Vinpocetine was highly effective in the 15-30 mg/day dose range in these patients in the parameters measured (Sandoz Clinical Assessment Geriatric Scale, Mini Mental State Questionnaire, Clinical Global Impression, Life Satisfaction Scale, dysarthria, agnosia, etc.
4) According to the American Psychiatric Association's DSM-IV, the diagnostic features of AD include impairment in memory, aphasia, apraxia, agnosia, and a disturbance in executive function.
Summary: I am suffering from a total state of agnosia.
In the early twentieth century, research on the biology of perception followed two basic approaches: agnosia studies that located different aspects of visual processing in the brain according to individual injuries and perceptual psychology experiments that isolated visual elements such as parallel lines (gratings) and color squares.
There are initial memory problems and later development of aphasia (language deterioration), apraxia (impaired motor function ability despite intact motor ability), agnosia (loss of ability to identify objects) and disturbances in executive functioning (as demonstrated in problems related to abstract thought and the management of complex behaviour).
He knows that difficulty as such, along with its cortege of problems and questions, is not a de facto state of affairs but a de jure structure of thought; that there is an acephalism in thought, just as there is an amnesia in memory, an aphasia in language and an agnosia in sensibility.
We can see the relevance of the mechanisms to objective time as manifest in the brain within certain cortical regions, but we cannot tie these (mechanisms) to the subjective feeling of time, as exemplified in the case of individuals suffering from time agnosia : the comprehension of time is altogether lost, although most normal mental processes may still function nevertheless.
AD is a chronic progressive disease characterized by memory loss and deficits in one or more of the following cognitive domains: aphasia (language disturbance), agnosia (failure to recognize people or objects in presence of intact sensory function), apraxia (inability to perform motor acts in presence of intact motor system), or executive function (plan, organize, sequence actions, or form abstractions).
5) And recent work on facial agnosia, the absence or loss of the ability to remember and recognize faces, indicates that the way we recognize faces in general is separate from the way we recognize individual faces.
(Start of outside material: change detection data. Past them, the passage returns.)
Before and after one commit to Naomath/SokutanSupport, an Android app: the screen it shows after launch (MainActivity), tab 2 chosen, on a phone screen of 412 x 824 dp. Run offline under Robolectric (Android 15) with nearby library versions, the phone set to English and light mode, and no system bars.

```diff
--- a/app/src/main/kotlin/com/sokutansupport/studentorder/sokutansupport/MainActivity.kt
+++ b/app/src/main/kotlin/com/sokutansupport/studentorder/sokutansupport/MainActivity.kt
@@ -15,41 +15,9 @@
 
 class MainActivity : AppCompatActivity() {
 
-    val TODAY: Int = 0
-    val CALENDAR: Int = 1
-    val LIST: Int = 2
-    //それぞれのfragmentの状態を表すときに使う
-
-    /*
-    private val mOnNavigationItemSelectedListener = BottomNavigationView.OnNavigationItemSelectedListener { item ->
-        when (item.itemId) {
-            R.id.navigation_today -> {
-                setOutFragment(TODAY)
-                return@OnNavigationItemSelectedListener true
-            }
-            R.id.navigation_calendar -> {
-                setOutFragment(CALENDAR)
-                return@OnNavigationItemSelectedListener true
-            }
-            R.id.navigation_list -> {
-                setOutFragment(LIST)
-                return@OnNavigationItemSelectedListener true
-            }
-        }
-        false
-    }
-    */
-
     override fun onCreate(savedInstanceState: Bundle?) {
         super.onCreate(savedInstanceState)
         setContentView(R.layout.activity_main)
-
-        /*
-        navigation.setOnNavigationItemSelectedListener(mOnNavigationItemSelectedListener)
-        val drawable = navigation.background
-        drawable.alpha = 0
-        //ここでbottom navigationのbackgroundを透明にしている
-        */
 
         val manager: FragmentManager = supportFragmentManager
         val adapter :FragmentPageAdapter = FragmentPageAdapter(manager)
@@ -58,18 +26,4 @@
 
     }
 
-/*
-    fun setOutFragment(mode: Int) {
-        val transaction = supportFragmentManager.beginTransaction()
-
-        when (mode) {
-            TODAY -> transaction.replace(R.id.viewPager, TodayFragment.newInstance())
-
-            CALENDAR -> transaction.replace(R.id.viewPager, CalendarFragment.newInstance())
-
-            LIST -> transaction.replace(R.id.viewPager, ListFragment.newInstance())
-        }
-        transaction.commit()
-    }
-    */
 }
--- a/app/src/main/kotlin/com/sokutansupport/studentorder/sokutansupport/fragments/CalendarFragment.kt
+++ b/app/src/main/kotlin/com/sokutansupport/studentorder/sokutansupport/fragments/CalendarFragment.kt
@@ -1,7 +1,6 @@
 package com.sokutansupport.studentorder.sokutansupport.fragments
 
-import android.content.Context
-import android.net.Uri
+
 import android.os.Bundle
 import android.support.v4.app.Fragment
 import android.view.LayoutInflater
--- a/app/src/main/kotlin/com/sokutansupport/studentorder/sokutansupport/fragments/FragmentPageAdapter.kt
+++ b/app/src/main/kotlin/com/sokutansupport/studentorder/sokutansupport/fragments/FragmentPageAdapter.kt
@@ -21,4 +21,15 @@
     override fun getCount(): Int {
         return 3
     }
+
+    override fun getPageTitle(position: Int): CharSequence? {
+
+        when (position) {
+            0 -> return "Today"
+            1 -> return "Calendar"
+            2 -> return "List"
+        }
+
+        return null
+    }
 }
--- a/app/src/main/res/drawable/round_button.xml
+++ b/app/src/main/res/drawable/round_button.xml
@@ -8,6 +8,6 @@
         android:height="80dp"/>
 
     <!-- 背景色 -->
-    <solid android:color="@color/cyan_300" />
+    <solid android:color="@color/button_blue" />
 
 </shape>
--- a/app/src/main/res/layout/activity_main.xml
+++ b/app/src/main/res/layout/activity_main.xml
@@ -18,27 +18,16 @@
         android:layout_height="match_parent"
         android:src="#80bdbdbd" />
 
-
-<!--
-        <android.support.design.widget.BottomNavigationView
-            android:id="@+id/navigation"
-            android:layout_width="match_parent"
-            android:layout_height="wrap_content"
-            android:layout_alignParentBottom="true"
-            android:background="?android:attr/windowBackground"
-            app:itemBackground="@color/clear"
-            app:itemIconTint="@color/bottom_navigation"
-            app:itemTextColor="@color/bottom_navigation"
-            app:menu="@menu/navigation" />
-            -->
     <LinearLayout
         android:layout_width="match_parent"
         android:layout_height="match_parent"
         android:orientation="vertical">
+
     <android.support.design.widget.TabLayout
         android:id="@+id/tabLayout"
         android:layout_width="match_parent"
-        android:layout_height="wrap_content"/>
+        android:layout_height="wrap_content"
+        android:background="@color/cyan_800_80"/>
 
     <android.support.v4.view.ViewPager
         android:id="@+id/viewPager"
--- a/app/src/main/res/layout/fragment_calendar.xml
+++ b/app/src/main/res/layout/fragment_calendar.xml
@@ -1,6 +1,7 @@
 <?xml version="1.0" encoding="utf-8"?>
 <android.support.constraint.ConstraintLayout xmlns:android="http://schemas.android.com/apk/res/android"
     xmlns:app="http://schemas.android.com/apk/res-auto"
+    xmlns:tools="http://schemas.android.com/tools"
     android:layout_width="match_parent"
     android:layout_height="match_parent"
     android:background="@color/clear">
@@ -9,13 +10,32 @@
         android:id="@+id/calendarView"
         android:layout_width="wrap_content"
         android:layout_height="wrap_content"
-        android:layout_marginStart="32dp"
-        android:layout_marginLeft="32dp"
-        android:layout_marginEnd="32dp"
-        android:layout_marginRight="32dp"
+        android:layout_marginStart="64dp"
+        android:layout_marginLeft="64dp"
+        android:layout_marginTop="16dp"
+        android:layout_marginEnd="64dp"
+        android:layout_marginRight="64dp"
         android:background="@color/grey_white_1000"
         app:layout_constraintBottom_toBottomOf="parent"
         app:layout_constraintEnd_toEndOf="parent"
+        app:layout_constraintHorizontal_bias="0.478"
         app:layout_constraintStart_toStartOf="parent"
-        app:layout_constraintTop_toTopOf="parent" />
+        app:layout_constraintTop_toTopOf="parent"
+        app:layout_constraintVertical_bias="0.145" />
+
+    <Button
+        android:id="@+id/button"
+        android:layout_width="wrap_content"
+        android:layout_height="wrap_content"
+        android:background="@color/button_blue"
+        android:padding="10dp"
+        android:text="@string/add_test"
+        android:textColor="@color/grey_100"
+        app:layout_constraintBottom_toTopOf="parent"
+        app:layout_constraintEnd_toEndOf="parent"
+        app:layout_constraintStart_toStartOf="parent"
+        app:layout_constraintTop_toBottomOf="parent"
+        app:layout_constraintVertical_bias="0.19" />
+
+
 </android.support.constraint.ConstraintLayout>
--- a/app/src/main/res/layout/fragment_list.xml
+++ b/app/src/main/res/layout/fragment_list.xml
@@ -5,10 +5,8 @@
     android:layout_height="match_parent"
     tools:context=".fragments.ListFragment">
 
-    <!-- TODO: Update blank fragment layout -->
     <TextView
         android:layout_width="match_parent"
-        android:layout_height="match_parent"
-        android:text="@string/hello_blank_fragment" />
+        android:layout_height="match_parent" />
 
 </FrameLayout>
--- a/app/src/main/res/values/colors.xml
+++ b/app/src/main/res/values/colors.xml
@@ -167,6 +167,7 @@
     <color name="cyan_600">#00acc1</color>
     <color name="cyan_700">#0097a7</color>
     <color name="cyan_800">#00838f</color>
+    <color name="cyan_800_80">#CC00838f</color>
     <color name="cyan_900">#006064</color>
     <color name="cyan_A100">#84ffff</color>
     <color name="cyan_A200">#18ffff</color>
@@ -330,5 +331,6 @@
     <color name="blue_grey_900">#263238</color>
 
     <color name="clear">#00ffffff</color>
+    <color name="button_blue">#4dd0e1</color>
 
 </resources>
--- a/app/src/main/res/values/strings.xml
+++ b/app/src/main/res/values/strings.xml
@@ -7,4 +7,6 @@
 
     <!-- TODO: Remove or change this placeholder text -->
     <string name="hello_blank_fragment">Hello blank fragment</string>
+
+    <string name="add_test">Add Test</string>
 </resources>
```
Clinically, Alzheimer's disease manifests as an insidious memory impairment, with other possible symptoms including aphasia, apraxia, agnosia, and disturbances in executive functioning (APA, 2000).